ad targeting that does not personally and directly identify individual
Microsoft invests heavily in protecting all
of our online services from unauthorized access, attacks and other
malicious activity. These measures include vigorous physical as
well as virtual measures to keep data safe, detailed data protection
and security plans, third party audits, code reviews, and advanced
intrusion detection, to name just a few of the elements. Related
to our core principles of transparency, control, and security
is the important issue of data retention. We have implemented
specific retention policies with respect to search query data,
and we currently anonymise all such data after 18 months, unless
we receive user consent for longer retention.
We believe that 18 months is the minimum necessary
in current circumstances for the security, integrity, and relevance
of our services. However, we have taken a very strict approach
to anonymizing search terms by irreversibly removing the entire
IP address and all other cross session identifiers, such as cookies
and other machine identifiers, from search terms. This renders
that information truly anonymous. In terms of the impact on user
privacy, complete and irreversible anonymity is the most important
point heremore impactful than whether data is retained
for 13 vs 18 vs 24 months.
Finally, we are committed to complying not only
with our legal obligations but also with industry best practices
in all of the markets in which we operate. We participate in the
Safe Harbour Framework regarding the collection, use, and retention
of data collected from European residents. We also adhere to the
standards set forth in the Organization for Economic Cooperation

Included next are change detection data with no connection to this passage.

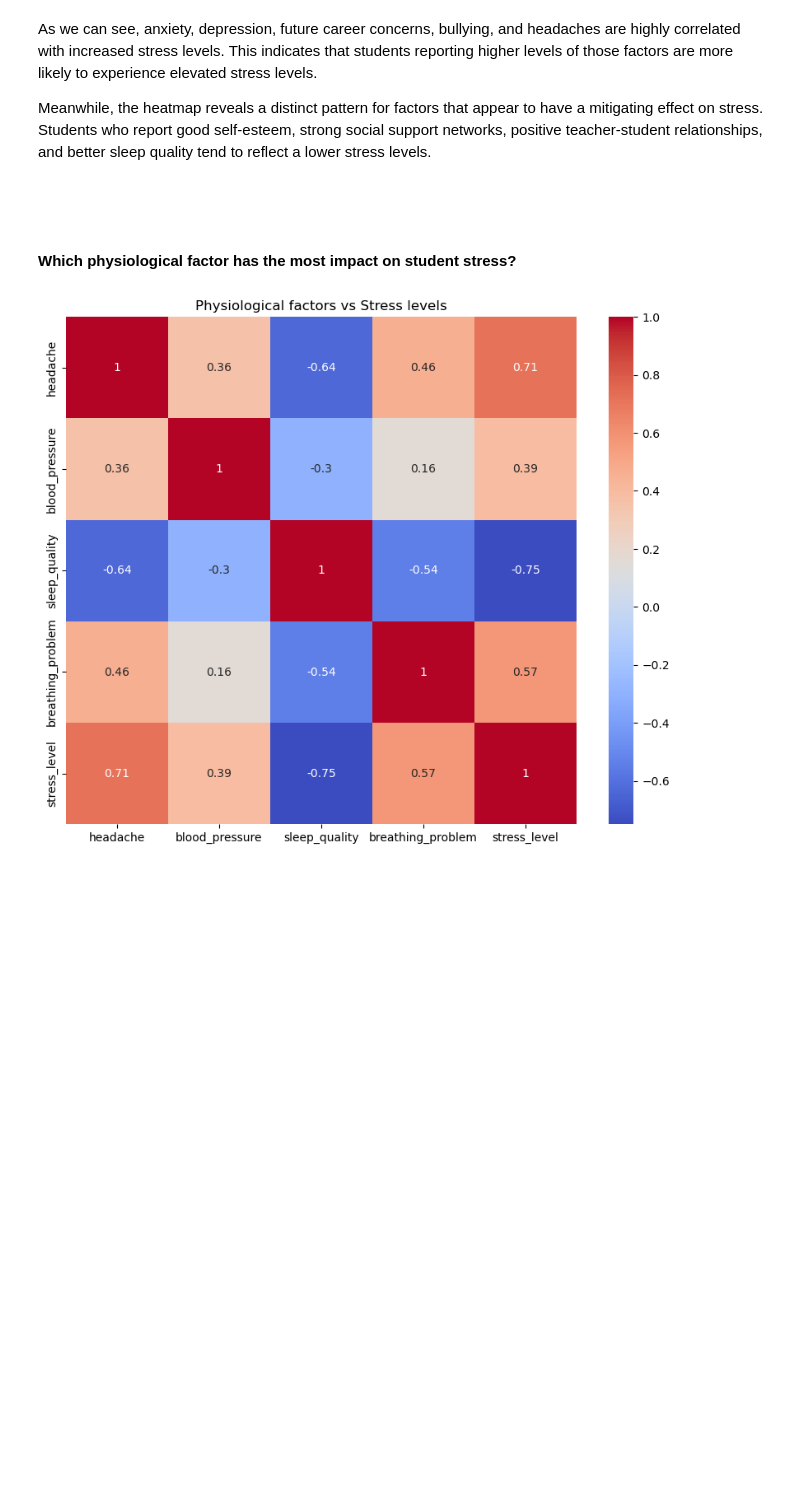
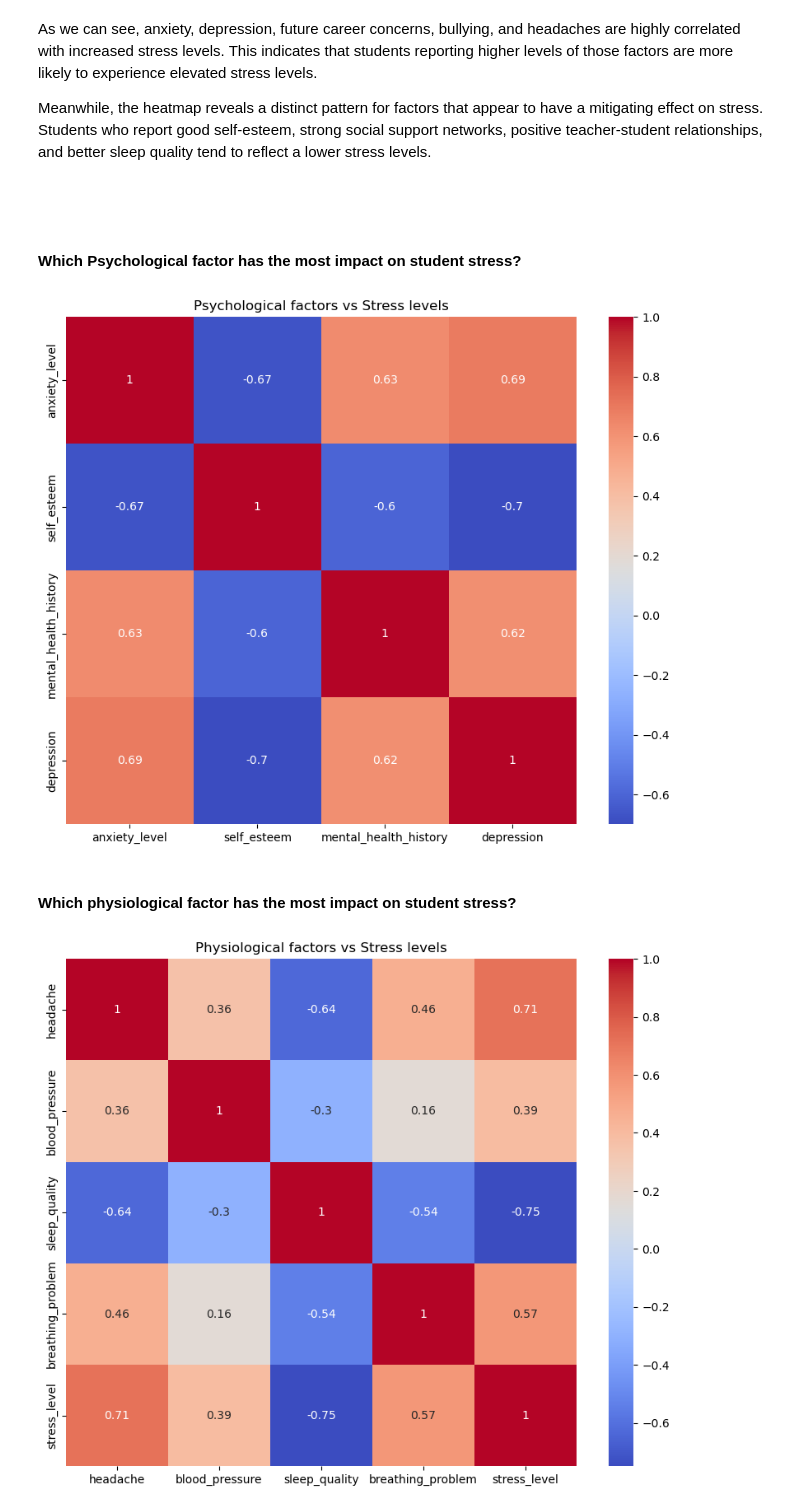
Before and after one commit to Yosri-Jemai/Student-Stress-Factors, a Jupyter notebook: Student Stress Analysis.ipynb, the cells around one changed output. Cells and saved outputs as stored; diff of their text form; code cells hidden in the pictures; blank space fills up the shorter version.

```diff
--- a/Student Stress Analysis.ipynb
+++ b/Student Stress Analysis.ipynb
@@ -152,6 +152,22 @@ As we can see, anxiety, depression, future career concerns, bullying, and headac
 Meanwhile, the heatmap reveals a distinct pattern for factors that appear to have a mitigating effect on stress. Students who report good self-esteem, strong social support networks, positive teacher-student relationships, and better sleep quality tend to reflect a lower stress levels.
 # %% [markdown]
 ######
+# %% [markdown]
+#### Which Psychological factor has the most impact on student stress?
+# %%
+# Filtering the dataset with only physiological factors
+physiological_factors = ds[['anxiety_level', 'self_esteem', 'mental_health_history', 'depression']]
+
+# Calculating correlation
+correlation_physiological = physiological_factors.corr()
+
+# Creating heatmap
+plt.figure(figsize=(10,8))
+sns.heatmap(data=correlation_physiological, annot=True, cmap='coolwarm')
+plt.title('Psychological factors vs Stress levels')
+plt.show()
+# %% [output]
+[figure, added]
 # %% [markdown]
 #### Which physiological factor has the most impact on student stress?
 # %%
```
Also changed, not shown: parts of 18 cells of this notebook.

and Development (OECD) privacy guidelines, and, as we begin to
offer advertising services on third party websites, we plan to
follow applicable principles of the Network Advertising Initiative.
These principles build on our other privacy
efforts, including our support for comprehensive privacy legislation
in the United States and our release of privacy guidelines to
help developers build meaningful privacy protections into their
own software programs. We will also continue to make significant
investments in data protection in terms of dedicated personnel,
training, and building robust privacy standards into our product
development cycles and other business processes.
Data protection is a continuous journey, not
a single destination. We are committed to continue to improve
our privacy measures as we seek to develop and implement new protections
in the context of complex, evolving technologies. Protecting privacy
is a core value for Microsoft, and we are committed to working
hard to bring the benefits of transparency, consent and security
to the protection of consumers' data and privacy online.
At Microsoft, we are committed to producing
technology that gives consumers and parents the ability to protect
themselves and their children online whilst also ensuring that
minors are only given access to appropriate content both online
and when playing computer games. We are also committed to working
in partnership with the experts in Government, NGOs, Law Enforcement
and the Industry to make using the internet and playing computer
games as safe as is possible.
Although it is important to remember that the
internet and computer games are used and enjoyed by millions early
day with no ill effects or threat to these individuals, sadly
it is misused by a tiny minority. It is clearly essential that
consumers are aware of the potential threats posed by this minority
and how to go about minimising these dangers. As we have highlighted,
we believe that there is a role for Government in educating consumers,
parents and children in how to protect themselves online and to
ensure that minors are only accessing appropriate content. We
would be happy to discuss with Government and MPs how we could
help with achieve these objectives.